Work out how many lines of the data contain "showed" and reply with that number alone.

## Material for this exercise:
==*==

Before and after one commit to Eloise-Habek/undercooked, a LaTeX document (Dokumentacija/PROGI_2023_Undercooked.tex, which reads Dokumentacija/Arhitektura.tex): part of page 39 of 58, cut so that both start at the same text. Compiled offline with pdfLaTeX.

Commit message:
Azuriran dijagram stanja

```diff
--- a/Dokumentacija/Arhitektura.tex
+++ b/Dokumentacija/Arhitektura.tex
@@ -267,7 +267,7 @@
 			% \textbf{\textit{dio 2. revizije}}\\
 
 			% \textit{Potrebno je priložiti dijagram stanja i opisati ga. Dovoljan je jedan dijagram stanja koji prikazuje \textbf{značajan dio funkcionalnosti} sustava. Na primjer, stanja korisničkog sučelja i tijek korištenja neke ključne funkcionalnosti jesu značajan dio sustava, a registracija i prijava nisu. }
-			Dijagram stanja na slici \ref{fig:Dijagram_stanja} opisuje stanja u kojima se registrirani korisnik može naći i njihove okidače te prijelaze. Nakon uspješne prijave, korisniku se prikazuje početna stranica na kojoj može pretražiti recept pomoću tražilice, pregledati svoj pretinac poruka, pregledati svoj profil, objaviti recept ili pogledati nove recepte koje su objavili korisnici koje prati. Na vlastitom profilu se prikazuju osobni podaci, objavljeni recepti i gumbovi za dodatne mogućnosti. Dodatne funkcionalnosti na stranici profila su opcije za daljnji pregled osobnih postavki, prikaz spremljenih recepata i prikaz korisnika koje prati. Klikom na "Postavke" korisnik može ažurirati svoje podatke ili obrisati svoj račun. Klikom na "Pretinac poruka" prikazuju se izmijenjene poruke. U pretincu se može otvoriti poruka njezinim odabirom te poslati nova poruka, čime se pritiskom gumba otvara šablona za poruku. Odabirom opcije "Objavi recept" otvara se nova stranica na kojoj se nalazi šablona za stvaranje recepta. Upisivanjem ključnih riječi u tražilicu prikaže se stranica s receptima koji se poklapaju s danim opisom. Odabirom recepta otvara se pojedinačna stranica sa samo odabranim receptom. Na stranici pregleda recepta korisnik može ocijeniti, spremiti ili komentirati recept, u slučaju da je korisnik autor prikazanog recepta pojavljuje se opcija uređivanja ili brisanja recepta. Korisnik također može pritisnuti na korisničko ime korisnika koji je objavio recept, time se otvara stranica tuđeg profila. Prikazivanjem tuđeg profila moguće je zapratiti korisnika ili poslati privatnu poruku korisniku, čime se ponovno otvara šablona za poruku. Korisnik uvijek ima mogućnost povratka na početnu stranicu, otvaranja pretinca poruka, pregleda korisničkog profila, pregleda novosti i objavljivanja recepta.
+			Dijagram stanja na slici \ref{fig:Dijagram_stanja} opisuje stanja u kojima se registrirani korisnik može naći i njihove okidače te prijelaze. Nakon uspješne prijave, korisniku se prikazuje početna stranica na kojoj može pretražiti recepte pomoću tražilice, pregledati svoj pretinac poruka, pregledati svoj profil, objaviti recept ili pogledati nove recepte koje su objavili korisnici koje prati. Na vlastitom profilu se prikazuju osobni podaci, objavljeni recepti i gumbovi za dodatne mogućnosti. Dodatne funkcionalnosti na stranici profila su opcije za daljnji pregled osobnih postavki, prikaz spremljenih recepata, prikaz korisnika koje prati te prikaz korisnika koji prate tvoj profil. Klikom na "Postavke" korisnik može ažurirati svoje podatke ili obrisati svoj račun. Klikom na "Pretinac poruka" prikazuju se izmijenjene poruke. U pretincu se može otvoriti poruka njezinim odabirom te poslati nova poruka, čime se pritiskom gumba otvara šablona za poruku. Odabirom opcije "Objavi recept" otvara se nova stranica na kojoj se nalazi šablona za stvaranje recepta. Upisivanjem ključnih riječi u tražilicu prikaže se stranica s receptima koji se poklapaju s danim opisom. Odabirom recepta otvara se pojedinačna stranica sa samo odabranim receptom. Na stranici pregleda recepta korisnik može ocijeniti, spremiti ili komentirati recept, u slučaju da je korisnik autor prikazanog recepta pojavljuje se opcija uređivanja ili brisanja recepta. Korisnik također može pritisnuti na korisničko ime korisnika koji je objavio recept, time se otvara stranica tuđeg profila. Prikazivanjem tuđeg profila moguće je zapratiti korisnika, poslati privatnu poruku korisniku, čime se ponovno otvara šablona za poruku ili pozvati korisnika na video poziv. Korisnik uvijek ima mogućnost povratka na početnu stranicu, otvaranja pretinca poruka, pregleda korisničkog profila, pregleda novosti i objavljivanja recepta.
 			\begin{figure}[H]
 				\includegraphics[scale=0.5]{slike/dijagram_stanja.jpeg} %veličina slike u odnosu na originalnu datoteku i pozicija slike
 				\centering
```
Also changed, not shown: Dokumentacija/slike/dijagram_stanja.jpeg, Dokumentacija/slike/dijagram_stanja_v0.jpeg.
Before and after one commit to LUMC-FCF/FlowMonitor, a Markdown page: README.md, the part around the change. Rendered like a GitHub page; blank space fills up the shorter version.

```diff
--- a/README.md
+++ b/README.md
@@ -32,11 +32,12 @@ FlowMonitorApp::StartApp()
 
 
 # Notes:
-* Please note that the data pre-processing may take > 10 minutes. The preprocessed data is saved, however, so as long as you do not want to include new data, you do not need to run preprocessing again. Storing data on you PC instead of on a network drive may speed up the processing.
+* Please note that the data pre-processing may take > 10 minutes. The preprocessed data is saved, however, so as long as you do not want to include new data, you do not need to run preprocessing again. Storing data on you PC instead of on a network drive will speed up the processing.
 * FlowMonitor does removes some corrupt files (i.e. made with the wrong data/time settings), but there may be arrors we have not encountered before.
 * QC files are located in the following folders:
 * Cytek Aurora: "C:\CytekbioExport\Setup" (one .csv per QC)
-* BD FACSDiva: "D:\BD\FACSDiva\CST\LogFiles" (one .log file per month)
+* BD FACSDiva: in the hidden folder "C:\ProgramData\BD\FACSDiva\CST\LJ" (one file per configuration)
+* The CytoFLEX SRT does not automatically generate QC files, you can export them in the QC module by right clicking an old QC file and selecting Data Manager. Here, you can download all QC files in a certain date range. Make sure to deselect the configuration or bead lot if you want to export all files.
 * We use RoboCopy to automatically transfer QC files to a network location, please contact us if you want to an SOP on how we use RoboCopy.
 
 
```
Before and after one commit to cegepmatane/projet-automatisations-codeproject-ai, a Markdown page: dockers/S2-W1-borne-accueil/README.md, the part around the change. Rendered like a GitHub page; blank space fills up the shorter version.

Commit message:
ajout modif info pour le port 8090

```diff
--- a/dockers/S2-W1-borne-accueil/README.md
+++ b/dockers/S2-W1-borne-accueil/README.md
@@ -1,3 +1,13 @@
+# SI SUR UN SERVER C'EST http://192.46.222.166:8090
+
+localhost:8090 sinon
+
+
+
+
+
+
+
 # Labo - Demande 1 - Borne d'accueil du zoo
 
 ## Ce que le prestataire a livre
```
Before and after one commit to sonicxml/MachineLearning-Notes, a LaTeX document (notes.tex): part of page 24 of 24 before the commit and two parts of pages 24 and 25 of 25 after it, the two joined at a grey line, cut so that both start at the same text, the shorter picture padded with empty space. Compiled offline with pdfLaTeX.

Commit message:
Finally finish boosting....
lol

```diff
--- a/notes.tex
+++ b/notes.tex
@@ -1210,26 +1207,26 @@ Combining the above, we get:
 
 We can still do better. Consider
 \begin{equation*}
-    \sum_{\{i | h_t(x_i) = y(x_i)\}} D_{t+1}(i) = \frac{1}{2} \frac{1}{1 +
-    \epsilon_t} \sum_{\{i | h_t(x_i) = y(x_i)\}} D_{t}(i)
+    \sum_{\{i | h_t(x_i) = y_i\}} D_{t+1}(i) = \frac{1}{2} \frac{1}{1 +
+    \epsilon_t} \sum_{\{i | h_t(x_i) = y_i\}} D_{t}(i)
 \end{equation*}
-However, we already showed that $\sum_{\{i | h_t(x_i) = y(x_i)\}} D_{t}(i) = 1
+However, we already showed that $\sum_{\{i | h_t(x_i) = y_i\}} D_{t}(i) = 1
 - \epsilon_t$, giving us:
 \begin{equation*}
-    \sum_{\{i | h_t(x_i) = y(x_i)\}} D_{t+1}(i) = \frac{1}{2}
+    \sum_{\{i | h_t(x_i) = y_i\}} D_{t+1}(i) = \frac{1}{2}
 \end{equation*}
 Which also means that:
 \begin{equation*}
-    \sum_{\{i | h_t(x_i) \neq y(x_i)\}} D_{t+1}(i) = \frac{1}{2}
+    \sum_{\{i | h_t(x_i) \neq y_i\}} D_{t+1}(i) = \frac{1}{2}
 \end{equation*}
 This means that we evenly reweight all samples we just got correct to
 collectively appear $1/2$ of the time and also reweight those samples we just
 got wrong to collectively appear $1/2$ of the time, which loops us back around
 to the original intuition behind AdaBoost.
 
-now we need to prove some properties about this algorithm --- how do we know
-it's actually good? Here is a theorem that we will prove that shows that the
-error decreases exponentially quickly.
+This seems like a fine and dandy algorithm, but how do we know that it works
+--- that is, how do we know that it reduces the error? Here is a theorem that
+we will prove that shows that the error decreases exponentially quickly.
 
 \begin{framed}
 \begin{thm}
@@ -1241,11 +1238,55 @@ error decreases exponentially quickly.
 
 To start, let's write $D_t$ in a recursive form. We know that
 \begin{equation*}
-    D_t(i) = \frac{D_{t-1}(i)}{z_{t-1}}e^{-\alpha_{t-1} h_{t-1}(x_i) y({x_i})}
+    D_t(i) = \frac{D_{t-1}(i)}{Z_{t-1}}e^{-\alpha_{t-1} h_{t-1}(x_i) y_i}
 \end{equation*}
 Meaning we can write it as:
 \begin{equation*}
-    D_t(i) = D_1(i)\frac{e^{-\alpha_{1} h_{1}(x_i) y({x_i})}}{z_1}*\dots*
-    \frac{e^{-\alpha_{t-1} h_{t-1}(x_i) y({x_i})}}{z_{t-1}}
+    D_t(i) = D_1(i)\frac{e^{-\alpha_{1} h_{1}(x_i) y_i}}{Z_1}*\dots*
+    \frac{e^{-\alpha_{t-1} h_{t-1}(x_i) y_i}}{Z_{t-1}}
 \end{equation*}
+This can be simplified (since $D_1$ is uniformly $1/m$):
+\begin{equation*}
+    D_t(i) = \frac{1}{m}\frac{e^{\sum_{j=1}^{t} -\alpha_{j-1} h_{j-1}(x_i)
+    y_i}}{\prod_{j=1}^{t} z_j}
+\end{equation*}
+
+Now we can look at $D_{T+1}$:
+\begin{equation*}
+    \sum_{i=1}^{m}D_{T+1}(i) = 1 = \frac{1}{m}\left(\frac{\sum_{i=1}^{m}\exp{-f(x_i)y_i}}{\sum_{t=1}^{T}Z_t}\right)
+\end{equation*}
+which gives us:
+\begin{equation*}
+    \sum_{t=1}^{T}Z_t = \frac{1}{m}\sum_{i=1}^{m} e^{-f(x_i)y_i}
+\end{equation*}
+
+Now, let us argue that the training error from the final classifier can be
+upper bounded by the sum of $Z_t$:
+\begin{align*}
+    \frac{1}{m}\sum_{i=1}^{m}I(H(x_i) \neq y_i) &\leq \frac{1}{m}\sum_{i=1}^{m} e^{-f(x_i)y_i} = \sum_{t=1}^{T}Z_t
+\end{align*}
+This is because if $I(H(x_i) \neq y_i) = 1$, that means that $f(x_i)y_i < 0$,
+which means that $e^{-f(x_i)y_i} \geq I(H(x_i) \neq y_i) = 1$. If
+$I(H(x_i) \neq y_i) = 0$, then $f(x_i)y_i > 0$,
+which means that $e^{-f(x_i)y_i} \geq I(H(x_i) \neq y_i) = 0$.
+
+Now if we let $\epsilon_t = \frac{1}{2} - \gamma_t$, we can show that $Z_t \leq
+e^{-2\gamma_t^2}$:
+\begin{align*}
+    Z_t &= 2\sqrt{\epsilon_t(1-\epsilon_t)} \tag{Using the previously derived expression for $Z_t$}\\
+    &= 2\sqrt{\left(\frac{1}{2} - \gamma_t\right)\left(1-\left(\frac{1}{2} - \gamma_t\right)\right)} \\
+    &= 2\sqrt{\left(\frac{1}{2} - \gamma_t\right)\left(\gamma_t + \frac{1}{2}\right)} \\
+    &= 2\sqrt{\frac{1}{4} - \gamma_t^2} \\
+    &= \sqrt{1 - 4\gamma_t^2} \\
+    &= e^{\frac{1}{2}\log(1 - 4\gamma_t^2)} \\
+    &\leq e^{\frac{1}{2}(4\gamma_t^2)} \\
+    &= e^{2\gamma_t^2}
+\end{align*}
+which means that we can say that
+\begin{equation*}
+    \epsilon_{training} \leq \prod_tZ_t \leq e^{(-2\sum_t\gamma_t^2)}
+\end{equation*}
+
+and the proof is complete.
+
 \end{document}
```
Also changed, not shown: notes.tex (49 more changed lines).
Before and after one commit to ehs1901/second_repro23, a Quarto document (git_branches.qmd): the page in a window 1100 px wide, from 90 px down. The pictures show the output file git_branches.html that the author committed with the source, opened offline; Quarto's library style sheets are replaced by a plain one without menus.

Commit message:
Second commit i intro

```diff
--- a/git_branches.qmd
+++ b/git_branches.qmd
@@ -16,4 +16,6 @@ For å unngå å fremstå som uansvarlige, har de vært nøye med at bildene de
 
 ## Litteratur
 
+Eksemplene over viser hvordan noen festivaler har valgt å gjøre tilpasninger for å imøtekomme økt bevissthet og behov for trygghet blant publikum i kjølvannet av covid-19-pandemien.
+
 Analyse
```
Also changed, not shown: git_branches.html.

==*==

## Output of the exercise:
2